What Is 3D Printing Any Ways?
What if there was a technological device that, when connected to your computer, could actually print out solid objects? If it sounds like something out of Star Trek – guess again! Although we’re not quite to the level of “Beam me up, Scottie!”, 3D printing is still very much a reality, and has the potential to completely re-shape the world as we know it.
What is 3D printing?
If you haven’t ever heard of 3D printing, it’s not surprising. Although the technology has been utilized within industrial settings for over 30 years, 3D printers for consumers and small businesses are just now beginning to take off. In a nutshell, 3D printing is an additive manufacturing technique which is used to build up objects in multiple layers. After one layer is printed and created, it is hardened, another layer is added, and so-forth.

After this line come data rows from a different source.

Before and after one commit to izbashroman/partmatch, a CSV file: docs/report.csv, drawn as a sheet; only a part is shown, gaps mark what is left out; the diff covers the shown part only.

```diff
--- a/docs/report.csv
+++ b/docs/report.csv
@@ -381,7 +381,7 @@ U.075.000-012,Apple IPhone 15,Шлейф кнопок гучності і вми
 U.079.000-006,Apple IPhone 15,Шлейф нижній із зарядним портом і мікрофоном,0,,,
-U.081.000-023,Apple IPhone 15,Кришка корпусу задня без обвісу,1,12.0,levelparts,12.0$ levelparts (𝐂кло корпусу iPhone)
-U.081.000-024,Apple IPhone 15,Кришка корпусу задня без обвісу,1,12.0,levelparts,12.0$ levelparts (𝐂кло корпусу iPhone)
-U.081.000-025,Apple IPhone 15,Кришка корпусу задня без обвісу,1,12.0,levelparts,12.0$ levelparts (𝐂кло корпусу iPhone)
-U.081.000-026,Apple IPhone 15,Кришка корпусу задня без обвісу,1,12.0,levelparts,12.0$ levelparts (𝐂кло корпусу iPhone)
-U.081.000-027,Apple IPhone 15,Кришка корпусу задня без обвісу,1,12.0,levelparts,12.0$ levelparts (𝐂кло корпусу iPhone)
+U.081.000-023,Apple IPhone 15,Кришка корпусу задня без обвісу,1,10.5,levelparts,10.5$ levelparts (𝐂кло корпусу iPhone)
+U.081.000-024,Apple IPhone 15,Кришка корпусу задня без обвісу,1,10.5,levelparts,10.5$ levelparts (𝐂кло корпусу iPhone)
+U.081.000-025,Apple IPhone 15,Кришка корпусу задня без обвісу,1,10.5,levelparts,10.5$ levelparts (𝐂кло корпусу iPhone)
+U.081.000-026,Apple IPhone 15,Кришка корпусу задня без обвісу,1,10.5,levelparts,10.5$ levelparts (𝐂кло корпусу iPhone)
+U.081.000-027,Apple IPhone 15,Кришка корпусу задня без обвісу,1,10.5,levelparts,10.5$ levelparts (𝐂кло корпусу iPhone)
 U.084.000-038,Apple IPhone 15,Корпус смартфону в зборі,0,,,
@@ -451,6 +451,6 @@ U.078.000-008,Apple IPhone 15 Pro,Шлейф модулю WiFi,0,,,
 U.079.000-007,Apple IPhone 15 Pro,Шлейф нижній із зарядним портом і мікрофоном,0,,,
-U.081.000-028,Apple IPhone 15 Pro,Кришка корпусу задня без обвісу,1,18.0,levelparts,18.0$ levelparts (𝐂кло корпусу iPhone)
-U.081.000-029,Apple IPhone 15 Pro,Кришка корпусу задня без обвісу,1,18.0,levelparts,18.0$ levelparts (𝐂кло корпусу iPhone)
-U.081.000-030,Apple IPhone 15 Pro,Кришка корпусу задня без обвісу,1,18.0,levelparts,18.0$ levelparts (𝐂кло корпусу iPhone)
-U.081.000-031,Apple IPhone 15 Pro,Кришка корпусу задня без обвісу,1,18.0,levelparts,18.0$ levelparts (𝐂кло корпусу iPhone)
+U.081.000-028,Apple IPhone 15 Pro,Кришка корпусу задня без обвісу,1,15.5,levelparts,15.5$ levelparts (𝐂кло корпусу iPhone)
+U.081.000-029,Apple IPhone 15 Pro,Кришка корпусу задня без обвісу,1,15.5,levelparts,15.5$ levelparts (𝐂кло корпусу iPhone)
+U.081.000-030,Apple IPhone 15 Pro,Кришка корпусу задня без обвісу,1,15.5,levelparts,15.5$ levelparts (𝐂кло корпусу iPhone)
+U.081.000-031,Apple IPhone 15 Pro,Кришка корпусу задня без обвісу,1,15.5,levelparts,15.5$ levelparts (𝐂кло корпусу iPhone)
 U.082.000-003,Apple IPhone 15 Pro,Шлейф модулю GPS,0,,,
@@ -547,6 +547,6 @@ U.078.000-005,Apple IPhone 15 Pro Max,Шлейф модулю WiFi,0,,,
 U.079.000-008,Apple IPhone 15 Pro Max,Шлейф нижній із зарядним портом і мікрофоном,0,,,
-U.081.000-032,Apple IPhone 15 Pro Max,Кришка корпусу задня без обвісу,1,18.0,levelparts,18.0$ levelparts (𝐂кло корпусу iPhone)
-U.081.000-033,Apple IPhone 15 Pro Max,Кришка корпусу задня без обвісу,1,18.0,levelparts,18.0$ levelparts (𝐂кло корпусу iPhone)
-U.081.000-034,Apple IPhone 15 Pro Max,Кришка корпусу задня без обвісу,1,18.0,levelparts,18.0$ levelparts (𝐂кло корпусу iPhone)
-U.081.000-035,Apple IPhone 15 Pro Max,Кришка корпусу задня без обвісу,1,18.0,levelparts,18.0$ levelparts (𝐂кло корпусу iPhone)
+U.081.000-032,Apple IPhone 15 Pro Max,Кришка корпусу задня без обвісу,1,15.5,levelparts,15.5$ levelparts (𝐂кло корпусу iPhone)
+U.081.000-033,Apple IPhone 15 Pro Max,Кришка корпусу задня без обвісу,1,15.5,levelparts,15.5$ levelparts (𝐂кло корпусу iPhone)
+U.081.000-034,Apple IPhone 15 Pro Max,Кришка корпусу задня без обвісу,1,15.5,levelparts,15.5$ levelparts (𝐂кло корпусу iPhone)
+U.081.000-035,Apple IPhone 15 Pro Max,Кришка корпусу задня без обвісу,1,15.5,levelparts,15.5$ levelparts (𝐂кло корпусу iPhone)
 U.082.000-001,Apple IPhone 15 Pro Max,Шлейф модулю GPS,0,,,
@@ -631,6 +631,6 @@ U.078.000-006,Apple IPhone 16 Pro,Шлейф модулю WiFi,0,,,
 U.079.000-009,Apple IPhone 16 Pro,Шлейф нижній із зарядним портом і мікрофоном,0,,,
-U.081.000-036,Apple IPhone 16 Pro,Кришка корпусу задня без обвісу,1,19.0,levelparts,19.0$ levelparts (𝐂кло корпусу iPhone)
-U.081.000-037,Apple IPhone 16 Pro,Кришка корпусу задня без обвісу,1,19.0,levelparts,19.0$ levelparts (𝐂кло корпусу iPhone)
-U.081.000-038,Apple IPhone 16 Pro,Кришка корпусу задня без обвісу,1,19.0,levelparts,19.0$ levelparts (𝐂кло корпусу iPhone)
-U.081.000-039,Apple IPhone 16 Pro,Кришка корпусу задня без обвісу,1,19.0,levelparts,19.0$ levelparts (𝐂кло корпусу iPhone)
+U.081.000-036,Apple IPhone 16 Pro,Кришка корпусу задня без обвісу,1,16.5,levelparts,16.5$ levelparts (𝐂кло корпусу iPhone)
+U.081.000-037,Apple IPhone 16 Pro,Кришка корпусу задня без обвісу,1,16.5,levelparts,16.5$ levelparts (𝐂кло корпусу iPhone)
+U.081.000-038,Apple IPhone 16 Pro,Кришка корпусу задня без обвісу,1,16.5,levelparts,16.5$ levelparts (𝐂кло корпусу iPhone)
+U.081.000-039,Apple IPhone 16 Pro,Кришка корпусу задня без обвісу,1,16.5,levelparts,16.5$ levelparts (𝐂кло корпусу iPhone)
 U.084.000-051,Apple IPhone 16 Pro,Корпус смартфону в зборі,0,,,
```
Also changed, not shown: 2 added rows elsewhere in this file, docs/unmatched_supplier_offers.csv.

The process can take several hours to complete, however, the end result is a tangible 3D object.
What is 3D printing used for?
The most common use of this technology is to create rapid prototypes within the industrial field. These prototypes prove to be very useful for architects, automakers, etc. It is possible, though, for industrial 3D printers to create final products – especially in the case of metal objects. Traditionally, machining of metal componets would start with a piece of metal larger than the finished part. From this material metal would be removed on all surface’s and interiors such as cavity’s and holes. Imagine using a 3D printer that would lay down your part one layer at a time with all holes, cavities, contours and surfaces finished! The savings in time and materials that can be realized are tremendous.
Consumer-oriented 3D printers, on the other hand, are typically used for hobbies and personal interests. This type of 3D printing is more for enjoyment in seeing what you can do with this new technology. Even a small desk top 3D printer will set you back over $2,000 but if you want to be the first guy on the block to have a 3D printer and you love to tinker with new stuff the price could be worth it to you.
What methods are used in 3D printing?
There are several different methods of printing 3D objects to choose from. These options are based upon the material used for printing, the number of colors desired, the preferred resolution, and price. Here are several of the more common techniques used for printing in 3D:
- Fused deposition modeling – This is the most common method used in 3D printing. Fused deposition modeling (FDM) utilizes a spool of either plastic or metal wire which is melted and placed by the nozzle of the printer. The material will quickly harden before the next layer is added.
- Inkjet printing – These models are the most similar to the devices that are already used within homes and offices for standard 2D printing. By using special inks (such as resins and binders), an inkjet 3D printer will build up an object through layering. These printers are the only one of their kind that allow for custom coloring.
- Selective laser sintering – Sintering is a process that is used to create solid objects from powders. With selective laser sintering (SLS), this powder may be in the form of metal, plastic, ceramic, or glass. SLS makes use of a pulsed laser to “draw” a cross-section of the object to be printed. Once the powder fuses, another layer is formed on top. This method is typically used within the industrial sector, as it requires the usage of a powerful laser.
- Digital light processing – Most often referred to as DLP, this method of printing converts a vat of polymer into a strong solid via exposure to light. By utilizing this method, a very high accuracy and resolution can be achieved. Like SLS, this is generally a method utilized in the industrial field.
What is the future of 3D printing?
It will take some time, but the goal for 3D printing is to change the way the world does business and interacts. One day, the technology may allow us to craft just about anything – from tools to toys and everything in-between. Perhaps in the future we will be able to fax tangible objects, eliminating the need for postal services mail packages. Only time will tell what all this technology can achieve for us, but the future may be closer than you think!